- [INSTRUCTIONS TO FOLLOW] Would you restate every entry below word for word? Leave out the pictures.

- [DATA EXCERPTS]
═══
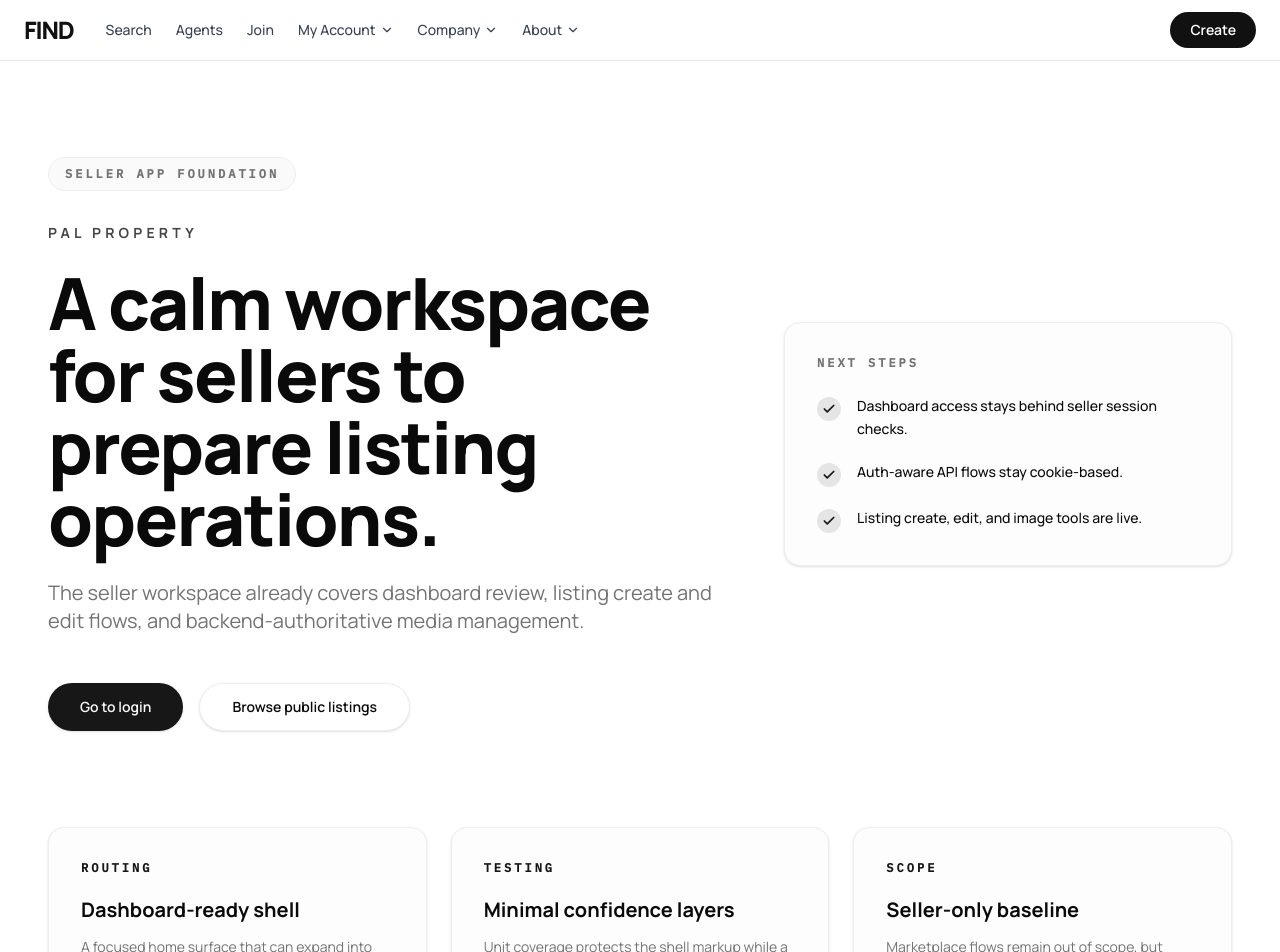
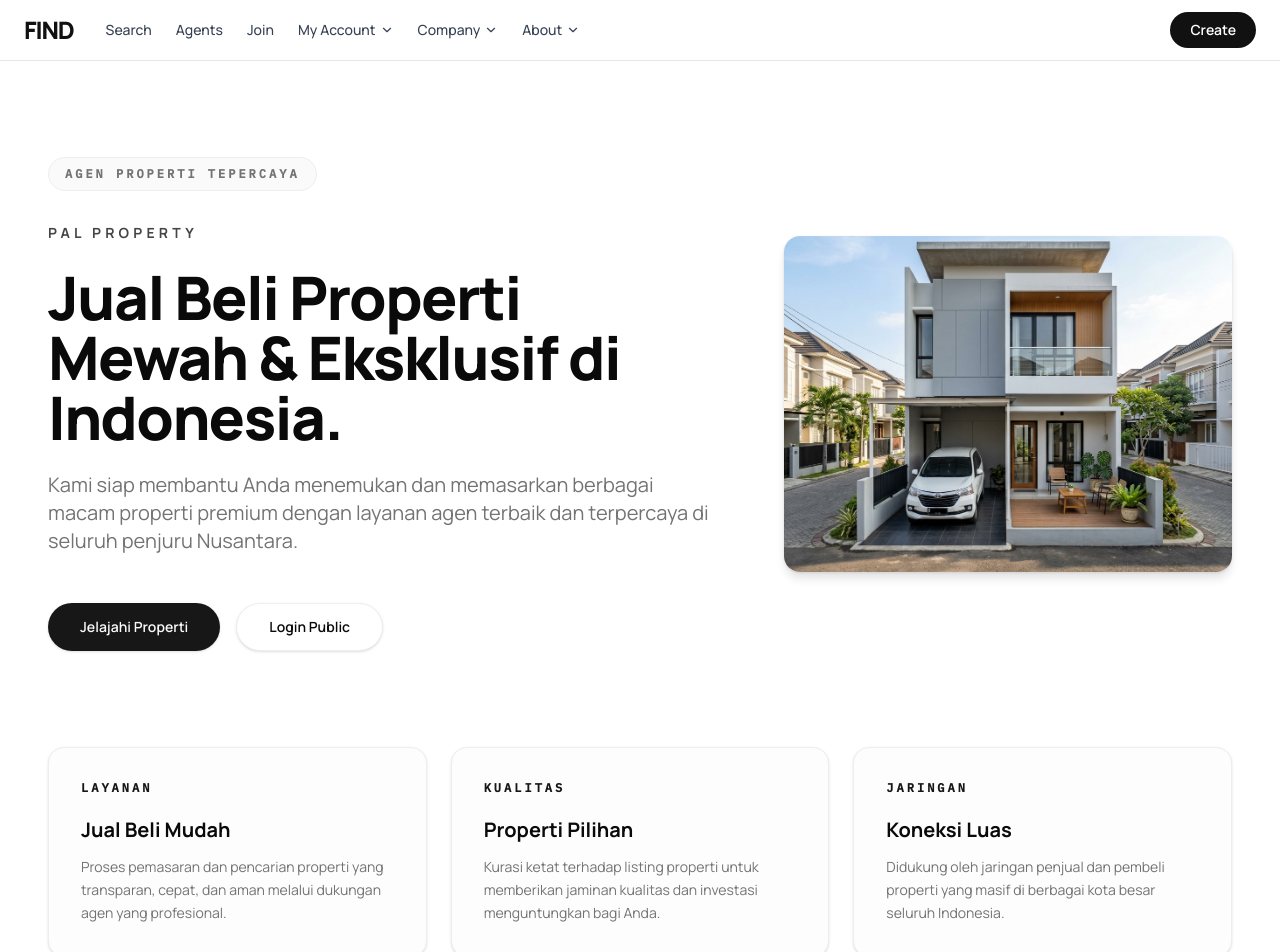
Before and after one commit to naufalilyasa/pal-property, a Next.js app in the folder frontend/: page / in a window 1280 px wide. Shown: the top 952 px of the page. Built offline with nearby package versions, Linux system fonts and the light colour scheme.

Commit message:
feat(frontend): refresh Pal Property landing page

```diff
--- a/frontend/app/page.tsx
+++ b/frontend/app/page.tsx
@@ -1,4 +1,5 @@
 import Link from "next/link";
+import Image from "next/image";
 import { TopNav } from "@/features/listings/components/top-nav";
 import { Footer } from "@/features/listings/components/footer";
 
@@ -16,57 +17,38 @@
                 className="inline-flex items-center gap-3 rounded-full border border-border bg-muted/30 px-4 py-2 text-xs font-semibold uppercase tracking-[0.25em] text-muted-foreground"
                 style={{ fontFamily: "var(--font-mono)" }}
               >
-                Seller app foundation
+                Agen Properti Tepercaya
               </div>
               <div className="space-y-6">
                 <p className="text-sm font-bold uppercase tracking-[0.3em] text-primary/80">
-                  PAL Property
+                  PAL PROPERTY
                 </p>
-                <h1 className="max-w-3xl text-4xl font-extrabold tracking-tight text-foreground sm:text-6xl lg:text-7xl">
-                  A calm workspace for sellers to prepare listing operations.
+                <h1 className="max-w-3xl text-4xl font-extrabold tracking-tight text-foreground sm:text-5xl lg:text-6xl">
+                  Jual Beli Properti Mewah & Eksklusif di Indonesia.
                 </h1>
                 <p className="max-w-2xl text-lg text-muted-foreground sm:text-xl">
-                  The seller workspace already covers dashboard review, listing create and edit flows, and backend-authoritative media management.
+                  Kami siap membantu Anda menemukan dan memasarkan berbagai macam properti premium dengan layanan agen terbaik dan terpercaya di seluruh penjuru Nusantara.
                 </p>
               </div>
 
               <div className="flex flex-wrap gap-4 pt-4">
-                <Link className="inline-flex h-12 items-center justify-center rounded-full bg-primary px-8 text-sm font-semibold text-primary-foreground shadow transition hover:bg-primary/90" href="/login">
-                  Go to login
+                <Link className="inline-flex h-12 items-center justify-center rounded-full bg-primary px-8 text-sm font-semibold text-primary-foreground shadow transition hover:bg-primary/90" href="/listings">
+                  Jelajahi Properti
                 </Link>
-                <Link className="inline-flex h-12 items-center justify-center rounded-full border border-border bg-background px-8 text-sm font-semibold text-foreground shadow-sm transition hover:bg-accent hover:text-accent-foreground" href="/listings">
-                  Browse public listings
+                <Link className="inline-flex h-12 items-center justify-center rounded-full border border-border bg-background px-8 text-sm font-semibold text-foreground shadow-sm transition hover:bg-accent hover:text-accent-foreground" href="/login">
+                  Login Public
                 </Link>
               </div>
             </div>
 
-            <aside className="rounded-2xl border border-border bg-card p-8 shadow-sm">
-              <p
-                className="text-xs font-semibold uppercase tracking-[0.25em] text-muted-foreground"
-                style={{ fontFamily: "var(--font-mono)" }}
-              >
-                Next steps
-              </p>
-              <ul className="mt-6 flex flex-col gap-5 text-sm font-medium text-card-foreground">
-                <li className="flex items-start gap-4">
-                   <div className="mt-0.5 flex h-6 w-6 shrink-0 items-center justify-center rounded-full bg-primary/10 text-primary">
-                     <svg xmlns="http://www.w3.org/2000/svg" width="14" height="14" viewBox="0 0 24 24" fill="none" stroke="currentColor" strokeWidth="3" strokeLinecap="round" strokeLinejoin="round"><polyline points="20 6 9 17 4 12"/></svg>
-                   </div>
-                   <span className="leading-relaxed">Dashboard access stays behind seller session checks.</span>
-                </li>
-                <li className="flex items-start gap-4">
-                   <div className="mt-0.5 flex h-6 w-6 shrink-0 items-center justify-center rounded-full bg-primary/10 text-primary">
-                     <svg xmlns="http://www.w3.org/2000/svg" width="14" height="14" viewBox="0 0 24 24" fill="none" stroke="currentColor" strokeWidth="3" strokeLinecap="round" strokeLinejoin="round"><polyline points="20 6 9 17 4 12"/></svg>
-                   </div>
-                   <span className="leading-relaxed">Auth-aware API flows stay cookie-based.</span>
-                </li>
-                <li className="flex items-start gap-4">
-                   <div className="mt-0.5 flex h-6 w-6 shrink-0 items-center justify-center rounded-full bg-primary/10 text-primary">
-                     <svg xmlns="http://www.w3.org/2000/svg" width="14" height="14" viewBox="0 0 24 24" fill="none" stroke="currentColor" strokeWidth="3" strokeLinecap="round" strokeLinejoin="round"><polyline points="20 6 9 17 4 12"/></svg>
-                   </div>
-                   <span className="leading-relaxed">Listing create, edit, and image tools are live.</span>
-                </li>
-              </ul>
+            <aside className="relative aspect-square w-full overflow-hidden rounded-2xl shadow-xl sm:aspect-video lg:aspect-4/3">
+              <Image
+                src="/hero-property-3.png"
+                alt="Beautiful Indonesian Property"
+                fill
+                className="object-cover"
+                priority
+              />
             </aside>
           </section>
 
@@ -76,13 +58,13 @@
                 className="text-xs font-semibold uppercase tracking-[0.25em] text-primary"
                 style={{ fontFamily: "var(--font-mono)" }}
               >
-                Routing
+                Layanan
               </p>
               <h2 className="mt-5 text-xl font-bold text-card-foreground">
-                Dashboard-ready shell
+                Jual Beli Mudah
               </h2>
               <p className="mt-3 text-sm leading-relaxed text-muted-foreground">
-                A focused home surface that can expand into seller navigation without reworking the layout foundation.
+                Proses pemasaran dan pencarian properti yang transparan, cepat, dan aman melalui dukungan agen yang profesional.
               </p>
             </article>
             <article className="rounded-2xl border border-border bg-card p-8 shadow-sm transition-colors hover:bg-accent/40">
@@ -90,13 +72,13 @@
                 className="text-xs font-semibold uppercase tracking-[0.25em] text-primary"
                 style={{ fontFamily: "var(--font-mono)" }}
               >
-                Testing
+                Kualitas
               </p>
               <h2 className="mt-5 text-xl font-bold text-card-foreground">
-                Minimal confidence layers
+                Properti Pilihan
               </h2>
               <p className="mt-3 text-sm leading-relaxed text-muted-foreground">
-                Unit coverage protects the shell markup while a deterministic smoke flow confirms the app boots in a browser.
+                Kurasi ketat terhadap listing properti untuk memberikan jaminan kualitas dan investasi menguntungkan bagi Anda.
               </p>
             </article>
             <article className="rounded-2xl border border-border bg-card p-8 shadow-sm transition-colors hover:bg-accent/40">
@@ -104,13 +86,13 @@
                 className="text-xs font-semibold uppercase tracking-[0.25em] text-primary"
                 style={{ fontFamily: "var(--font-mono)" }}
               >
-                Scope
+                Jaringan
               </p>
               <h2 className="mt-5 text-xl font-bold text-card-foreground">
-                Seller-only baseline
+                Koneksi Luas
               </h2>
               <p className="mt-3 text-sm leading-relaxed text-muted-foreground">
-                Marketplace flows remain out of scope, but seller listing forms and dashboard operations are already wired to the API.
+                Didukung oleh jaringan penjual dan pembeli properti yang masif di berbagai kota besar seluruh Indonesia.
               </p>
             </article>
           </section>
```
Also changed, not shown: frontend/public/hero-property-3.png (added), 1 other file (tests, documents, lock files or other folders).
═══
- [ANSWER AREA]
Before and after one commit to naufalilyasa/pal-property, a Next.js app in the folder frontend/: page / in a window 1280 px wide. Shown: the top 952 px of the page. Built offline with nearby package versions, Linux system fonts and the light colour scheme.

Commit message:
feat(frontend): refresh Pal Property landing page

```diff
--- a/frontend/app/page.tsx
+++ b/frontend/app/page.tsx
@@ -1,4 +1,5 @@
 import Link from "next/link";
+import Image from "next/image";
 import { TopNav } from "@/features/listings/components/top-nav";
 import { Footer } from "@/features/listings/components/footer";
 
@@ -16,57 +17,38 @@
                 className="inline-flex items-center gap-3 rounded-full border border-border bg-muted/30 px-4 py-2 text-xs font-semibold uppercase tracking-[0.25em] text-muted-foreground"
                 style={{ fontFamily: "var(--font-mono)" }}
               >
-                Seller app foundation
+                Agen Properti Tepercaya
               </div>
               <div className="space-y-6">
                 <p className="text-sm font-bold uppercase tracking-[0.3em] text-primary/80">
-                  PAL Property
+                  PAL PROPERTY
                 </p>
-                <h1 className="max-w-3xl text-4xl font-extrabold tracking-tight text-foreground sm:text-6xl lg:text-7xl">
-                  A calm workspace for sellers to prepare listing operations.
+                <h1 className="max-w-3xl text-4xl font-extrabold tracking-tight text-foreground sm:text-5xl lg:text-6xl">
+                  Jual Beli Properti Mewah & Eksklusif di Indonesia.
                 </h1>
                 <p className="max-w-2xl text-lg text-muted-foreground sm:text-xl">
-                  The seller workspace already covers dashboard review, listing create and edit flows, and backend-authoritative media management.
+                  Kami siap membantu Anda menemukan dan memasarkan berbagai macam properti premium dengan layanan agen terbaik dan terpercaya di seluruh penjuru Nusantara.
                 </p>
               </div>
 
               <div className="flex flex-wrap gap-4 pt-4">
-                <Link className="inline-flex h-12 items-center justify-center rounded-full bg-primary px-8 text-sm font-semibold text-primary-foreground shadow transition hover:bg-primary/90" href="/login">
-                  Go to login
+                <Link className="inline-flex h-12 items-center justify-center rounded-full bg-primary px-8 text-sm font-semibold text-primary-foreground shadow transition hover:bg-primary/90" href="/listings">
+                  Jelajahi Properti
                 </Link>
-                <Link className="inline-flex h-12 items-center justify-center rounded-full border border-border bg-background px-8 text-sm font-semibold text-foreground shadow-sm transition hover:bg-accent hover:text-accent-foreground" href="/listings">
-                  Browse public listings
+                <Link className="inline-flex h-12 items-center justify-center rounded-full border border-border bg-background px-8 text-sm font-semibold text-foreground shadow-sm transition hover:bg-accent hover:text-accent-foreground" href="/login">
+                  Login Public
                 </Link>
               </div>
             </div>
 
-            <aside className="rounded-2xl border border-border bg-card p-8 shadow-sm">
-              <p
-                className="text-xs font-semibold uppercase tracking-[0.25em] text-muted-foreground"
-                style={{ fontFamily: "var(--font-mono)" }}
-              >
-                Next steps
-              </p>
-              <ul className="mt-6 flex flex-col gap-5 text-sm font-medium text-card-foreground">
-                <li className="flex items-start gap-4">
-                   <div className="mt-0.5 flex h-6 w-6 shrink-0 items-center justify-center rounded-full bg-primary/10 text-primary">
-                     <svg xmlns="http://www.w3.org/2000/svg" width="14" height="14" viewBox="0 0 24 24" fill="none" stroke="currentColor" strokeWidth="3" strokeLinecap="round" strokeLinejoin="round"><polyline points="20 6 9 17 4 12"/></svg>
-                   </div>
-                   <span className="leading-relaxed">Dashboard access stays behind seller session checks.</span>
-                </li>
-                <li className="flex items-start gap-4">
-                   <div className="mt-0.5 flex h-6 w-6 shrink-0 items-center justify-center rounded-full bg-primary/10 text-primary">
-                     <svg xmlns="http://www.w3.org/2000/svg" width="14" height="14" viewBox="0 0 24 24" fill="none" stroke="currentColor" strokeWidth="3" strokeLinecap="round" strokeLinejoin="round"><polyline points="20 6 9 17 4 12"/></svg>
-                   </div>
-                   <span className="leading-relaxed">Auth-aware API flows stay cookie-based.</span>
-                </li>
-                <li className="flex items-start gap-4">
-                   <div className="mt-0.5 flex h-6 w-6 shrink-0 items-center justify-center rounded-full bg-primary/10 text-primary">
-                     <svg xmlns="http://www.w3.org/2000/svg" width="14" height="14" viewBox="0 0 24 24" fill="none" stroke="currentColor" strokeWidth="3" strokeLinecap="round" strokeLinejoin="round"><polyline points="20 6 9 17 4 12"/></svg>
-                   </div>
-                   <span className="leading-relaxed">Listing create, edit, and image tools are live.</span>
-                </li>
-              </ul>
+            <aside className="relative aspect-square w-full overflow-hidden rounded-2xl shadow-xl sm:aspect-video lg:aspect-4/3">
+              <Image
+                src="/hero-property-3.png"
+                alt="Beautiful Indonesian Property"
+                fill
+                className="object-cover"
+                priority
+              />
             </aside>
           </section>
 
@@ -76,13 +58,13 @@
                 className="text-xs font-semibold uppercase tracking-[0.25em] text-primary"
                 style={{ fontFamily: "var(--font-mono)" }}
               >
-                Routing
+                Layanan
               </p>
               <h2 className="mt-5 text-xl font-bold text-card-foreground">
-                Dashboard-ready shell
+                Jual Beli Mudah
               </h2>
               <p className="mt-3 text-sm leading-relaxed text-muted-foreground">
-                A focused home surface that can expand into seller navigation without reworking the layout foundation.
+                Proses pemasaran dan pencarian properti yang transparan, cepat, dan aman melalui dukungan agen yang profesional.
               </p>
             </article>
             <article className="rounded-2xl border border-border bg-card p-8 shadow-sm transition-colors hover:bg-accent/40">
@@ -90,13 +72,13 @@
                 className="text-xs font-semibold uppercase tracking-[0.25em] text-primary"
                 style={{ fontFamily: "var(--font-mono)" }}
               >
-                Testing
+                Kualitas
               </p>
               <h2 className="mt-5 text-xl font-bold text-card-foreground">
-                Minimal confidence layers
+                Properti Pilihan
               </h2>
               <p className="mt-3 text-sm leading-relaxed text-muted-foreground">
-                Unit coverage protects the shell markup while a deterministic smoke flow confirms the app boots in a browser.
+                Kurasi ketat terhadap listing properti untuk memberikan jaminan kualitas dan investasi menguntungkan bagi Anda.
               </p>
             </article>
             <article className="rounded-2xl border border-border bg-card p-8 shadow-sm transition-colors hover:bg-accent/40">
@@ -104,13 +86,13 @@
                 className="text-xs font-semibold uppercase tracking-[0.25em] text-primary"
                 style={{ fontFamily: "var(--font-mono)" }}
               >
-                Scope
+                Jaringan
               </p>
               <h2 className="mt-5 text-xl font-bold text-card-foreground">
-                Seller-only baseline
+                Koneksi Luas
               </h2>
               <p className="mt-3 text-sm leading-relaxed text-muted-foreground">
-                Marketplace flows remain out of scope, but seller listing forms and dashboard operations are already wired to the API.
+                Didukung oleh jaringan penjual dan pembeli properti yang masif di berbagai kota besar seluruh Indonesia.
               </p>
             </article>
           </section>
```
Also changed, not shown: frontend/public/hero-property-3.png (added), 1 other file (tests, documents, lock files or other folders).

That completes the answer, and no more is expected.